            Ki yom zeh gadol v’kadosh. And yet, somehow, and in a way that none of us could have expected, on this day, during this meal, he realized it. It must have been every little thing, one on top of the other, that was thrown in his face, when he was least prepared for it, screaming at him, telling him just how far he’d been from us. He’d been so self-absorbed that he hadn’t been paying attention to the people closest to him. He came to understand that individual coherence cannot lead to fulfillment; you need to be coherent with the people around you too. That the third messenger, too was not satisfied, for he was condemned to live in accordance with what he alone believed, and was estranged from the world around him.
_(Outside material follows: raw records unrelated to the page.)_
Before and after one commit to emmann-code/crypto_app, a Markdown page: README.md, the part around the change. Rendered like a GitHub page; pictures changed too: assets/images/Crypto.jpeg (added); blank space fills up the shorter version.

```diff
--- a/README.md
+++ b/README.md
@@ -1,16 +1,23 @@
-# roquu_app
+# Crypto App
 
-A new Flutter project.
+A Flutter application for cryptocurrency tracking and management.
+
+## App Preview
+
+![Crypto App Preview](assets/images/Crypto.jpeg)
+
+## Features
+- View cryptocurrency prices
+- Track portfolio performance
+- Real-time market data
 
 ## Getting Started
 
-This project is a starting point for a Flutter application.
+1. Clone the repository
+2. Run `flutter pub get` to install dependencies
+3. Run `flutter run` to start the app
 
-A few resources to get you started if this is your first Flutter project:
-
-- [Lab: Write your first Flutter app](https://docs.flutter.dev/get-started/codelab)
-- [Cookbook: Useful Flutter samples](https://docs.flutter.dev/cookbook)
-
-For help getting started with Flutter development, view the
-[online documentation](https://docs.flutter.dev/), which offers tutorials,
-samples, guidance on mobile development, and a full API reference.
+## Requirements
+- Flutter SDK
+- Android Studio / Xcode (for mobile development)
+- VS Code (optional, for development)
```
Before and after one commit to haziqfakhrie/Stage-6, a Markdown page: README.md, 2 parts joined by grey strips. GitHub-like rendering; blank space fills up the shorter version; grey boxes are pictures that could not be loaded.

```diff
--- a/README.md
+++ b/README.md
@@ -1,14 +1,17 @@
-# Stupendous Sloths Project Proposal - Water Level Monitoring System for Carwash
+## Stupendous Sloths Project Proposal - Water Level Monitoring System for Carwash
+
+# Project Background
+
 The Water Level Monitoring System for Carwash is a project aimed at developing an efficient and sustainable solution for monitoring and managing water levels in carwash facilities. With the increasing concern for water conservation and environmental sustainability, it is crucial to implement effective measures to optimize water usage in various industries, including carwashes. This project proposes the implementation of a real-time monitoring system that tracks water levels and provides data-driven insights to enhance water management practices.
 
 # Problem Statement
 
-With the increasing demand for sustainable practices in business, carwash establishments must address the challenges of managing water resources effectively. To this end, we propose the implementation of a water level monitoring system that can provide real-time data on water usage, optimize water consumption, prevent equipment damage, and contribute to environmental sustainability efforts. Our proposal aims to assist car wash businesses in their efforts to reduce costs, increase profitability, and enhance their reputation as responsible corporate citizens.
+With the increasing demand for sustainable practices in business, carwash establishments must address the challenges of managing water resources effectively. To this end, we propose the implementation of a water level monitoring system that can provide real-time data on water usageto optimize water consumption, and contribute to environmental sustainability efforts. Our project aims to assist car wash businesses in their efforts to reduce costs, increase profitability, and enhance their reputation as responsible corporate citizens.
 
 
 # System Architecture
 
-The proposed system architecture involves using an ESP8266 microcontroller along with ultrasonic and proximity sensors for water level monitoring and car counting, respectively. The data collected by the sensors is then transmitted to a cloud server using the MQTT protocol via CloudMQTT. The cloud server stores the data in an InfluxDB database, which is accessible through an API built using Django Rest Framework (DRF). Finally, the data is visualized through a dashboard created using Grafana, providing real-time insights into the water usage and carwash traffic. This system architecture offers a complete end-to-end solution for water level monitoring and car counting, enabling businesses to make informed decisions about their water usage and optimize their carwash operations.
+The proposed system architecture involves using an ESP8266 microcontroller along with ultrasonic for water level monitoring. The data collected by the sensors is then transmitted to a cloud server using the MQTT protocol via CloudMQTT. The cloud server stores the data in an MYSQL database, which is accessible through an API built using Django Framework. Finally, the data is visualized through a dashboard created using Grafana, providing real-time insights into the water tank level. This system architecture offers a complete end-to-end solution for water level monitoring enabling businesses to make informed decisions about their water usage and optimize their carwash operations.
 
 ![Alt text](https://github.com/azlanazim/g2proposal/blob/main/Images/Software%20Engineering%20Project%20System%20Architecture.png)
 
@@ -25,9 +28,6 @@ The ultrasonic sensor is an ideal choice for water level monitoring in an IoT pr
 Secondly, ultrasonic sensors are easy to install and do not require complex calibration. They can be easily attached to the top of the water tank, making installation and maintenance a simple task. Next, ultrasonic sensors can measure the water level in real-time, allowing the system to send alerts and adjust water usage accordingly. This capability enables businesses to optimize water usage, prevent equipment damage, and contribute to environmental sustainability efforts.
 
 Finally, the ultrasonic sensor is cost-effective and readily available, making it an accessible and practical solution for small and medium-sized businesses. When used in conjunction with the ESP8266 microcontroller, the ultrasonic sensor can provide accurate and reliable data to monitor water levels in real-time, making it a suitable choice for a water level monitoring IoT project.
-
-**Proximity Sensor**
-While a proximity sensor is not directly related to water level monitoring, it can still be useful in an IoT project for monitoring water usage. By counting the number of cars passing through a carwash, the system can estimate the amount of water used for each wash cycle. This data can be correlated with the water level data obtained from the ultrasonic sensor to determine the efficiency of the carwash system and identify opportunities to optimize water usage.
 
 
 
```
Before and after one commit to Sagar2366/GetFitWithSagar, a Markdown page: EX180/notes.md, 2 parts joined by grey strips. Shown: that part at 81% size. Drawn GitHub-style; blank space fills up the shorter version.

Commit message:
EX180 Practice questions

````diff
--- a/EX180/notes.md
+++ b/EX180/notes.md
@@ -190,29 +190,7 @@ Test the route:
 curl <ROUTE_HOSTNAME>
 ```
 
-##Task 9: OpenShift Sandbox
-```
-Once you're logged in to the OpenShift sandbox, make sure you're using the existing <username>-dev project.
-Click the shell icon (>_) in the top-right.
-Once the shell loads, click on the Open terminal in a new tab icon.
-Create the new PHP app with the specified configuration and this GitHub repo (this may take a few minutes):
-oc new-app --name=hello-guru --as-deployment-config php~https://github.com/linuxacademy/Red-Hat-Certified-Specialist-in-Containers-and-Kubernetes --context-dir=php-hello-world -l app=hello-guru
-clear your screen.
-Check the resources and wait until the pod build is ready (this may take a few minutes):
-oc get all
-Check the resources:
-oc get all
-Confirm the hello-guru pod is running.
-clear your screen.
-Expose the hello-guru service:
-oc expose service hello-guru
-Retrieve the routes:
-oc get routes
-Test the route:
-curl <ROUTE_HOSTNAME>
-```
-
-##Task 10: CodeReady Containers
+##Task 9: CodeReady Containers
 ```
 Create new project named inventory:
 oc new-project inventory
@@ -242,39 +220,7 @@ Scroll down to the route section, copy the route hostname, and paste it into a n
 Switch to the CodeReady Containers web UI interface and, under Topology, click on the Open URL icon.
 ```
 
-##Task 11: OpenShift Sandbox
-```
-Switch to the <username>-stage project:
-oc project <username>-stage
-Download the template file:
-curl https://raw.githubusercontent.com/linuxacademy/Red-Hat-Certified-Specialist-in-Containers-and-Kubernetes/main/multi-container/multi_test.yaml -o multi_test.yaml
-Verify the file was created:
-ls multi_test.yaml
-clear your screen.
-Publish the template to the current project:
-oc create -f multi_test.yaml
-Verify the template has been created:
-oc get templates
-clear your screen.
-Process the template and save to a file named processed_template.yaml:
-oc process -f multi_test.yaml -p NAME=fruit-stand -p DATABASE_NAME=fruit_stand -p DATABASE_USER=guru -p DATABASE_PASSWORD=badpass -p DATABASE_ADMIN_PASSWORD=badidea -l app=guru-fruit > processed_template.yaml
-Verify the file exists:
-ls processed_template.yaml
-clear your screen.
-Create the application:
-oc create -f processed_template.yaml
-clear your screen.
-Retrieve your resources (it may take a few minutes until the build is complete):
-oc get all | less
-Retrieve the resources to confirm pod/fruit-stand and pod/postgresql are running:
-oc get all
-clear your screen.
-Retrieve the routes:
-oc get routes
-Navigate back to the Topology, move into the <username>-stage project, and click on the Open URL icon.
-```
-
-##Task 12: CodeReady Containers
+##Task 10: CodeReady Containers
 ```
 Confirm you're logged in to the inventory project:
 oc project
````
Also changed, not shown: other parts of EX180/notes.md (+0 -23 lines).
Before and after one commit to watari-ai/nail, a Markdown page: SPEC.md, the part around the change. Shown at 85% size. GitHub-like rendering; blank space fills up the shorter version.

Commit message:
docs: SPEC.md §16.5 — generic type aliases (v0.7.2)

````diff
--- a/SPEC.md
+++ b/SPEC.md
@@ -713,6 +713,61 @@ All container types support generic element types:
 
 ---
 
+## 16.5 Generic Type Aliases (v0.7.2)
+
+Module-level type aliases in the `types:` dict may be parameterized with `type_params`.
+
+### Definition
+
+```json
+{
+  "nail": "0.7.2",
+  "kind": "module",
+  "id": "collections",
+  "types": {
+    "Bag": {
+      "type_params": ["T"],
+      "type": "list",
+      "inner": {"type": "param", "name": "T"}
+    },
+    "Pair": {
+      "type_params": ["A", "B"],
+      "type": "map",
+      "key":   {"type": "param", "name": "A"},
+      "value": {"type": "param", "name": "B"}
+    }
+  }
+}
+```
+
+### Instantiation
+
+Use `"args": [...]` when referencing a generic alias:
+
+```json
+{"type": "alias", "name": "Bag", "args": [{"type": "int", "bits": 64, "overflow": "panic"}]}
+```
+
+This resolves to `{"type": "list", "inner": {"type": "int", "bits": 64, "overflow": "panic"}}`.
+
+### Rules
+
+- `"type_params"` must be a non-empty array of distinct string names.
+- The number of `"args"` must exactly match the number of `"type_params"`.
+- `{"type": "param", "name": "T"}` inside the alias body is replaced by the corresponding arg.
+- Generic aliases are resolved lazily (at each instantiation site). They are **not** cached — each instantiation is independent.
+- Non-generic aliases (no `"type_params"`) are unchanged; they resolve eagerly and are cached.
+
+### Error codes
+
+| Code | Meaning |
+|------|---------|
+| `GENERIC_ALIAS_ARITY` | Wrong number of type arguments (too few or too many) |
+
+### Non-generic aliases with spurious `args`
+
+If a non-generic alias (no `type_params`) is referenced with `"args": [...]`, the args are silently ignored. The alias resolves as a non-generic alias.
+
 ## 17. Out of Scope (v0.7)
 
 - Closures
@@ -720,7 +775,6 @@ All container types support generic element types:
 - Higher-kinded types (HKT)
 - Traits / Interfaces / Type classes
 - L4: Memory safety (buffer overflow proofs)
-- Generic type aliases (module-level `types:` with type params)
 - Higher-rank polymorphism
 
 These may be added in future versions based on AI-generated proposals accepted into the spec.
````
            V’achalta v’savata… v’lo l’yadei matnat basar, That’s it, a thought so small, so necessary; that’s why he would change so much over the coming months. He would do the teshuva to our family. He would realize that you can be truly fulfilled without meat.
            Shehinchalta lavoteinu eretz hemda tova urchava, he would understand that our traditions, our family traditions are good enough. The way we’ve come to think, do, believe, that can all have value, even if they’re not the ways of all Jews at all times.
            Kakatuv. And then it occurred to me, a revelation of my own, though just a small one. I realized that this just is what family is, for Jews at least. It’s the Abraham at Isaac’s throat and the Sarah pushing Ishmael’s and the Esau at Jacob’s back and the brothers shoving Joseph into a pit before they can get back together again at the end of the story. With models like that – with all their dynamism, their complexities, their life - our family really is true to tradition. Harachaman hu yevarech et avi umori v’savi v’savti.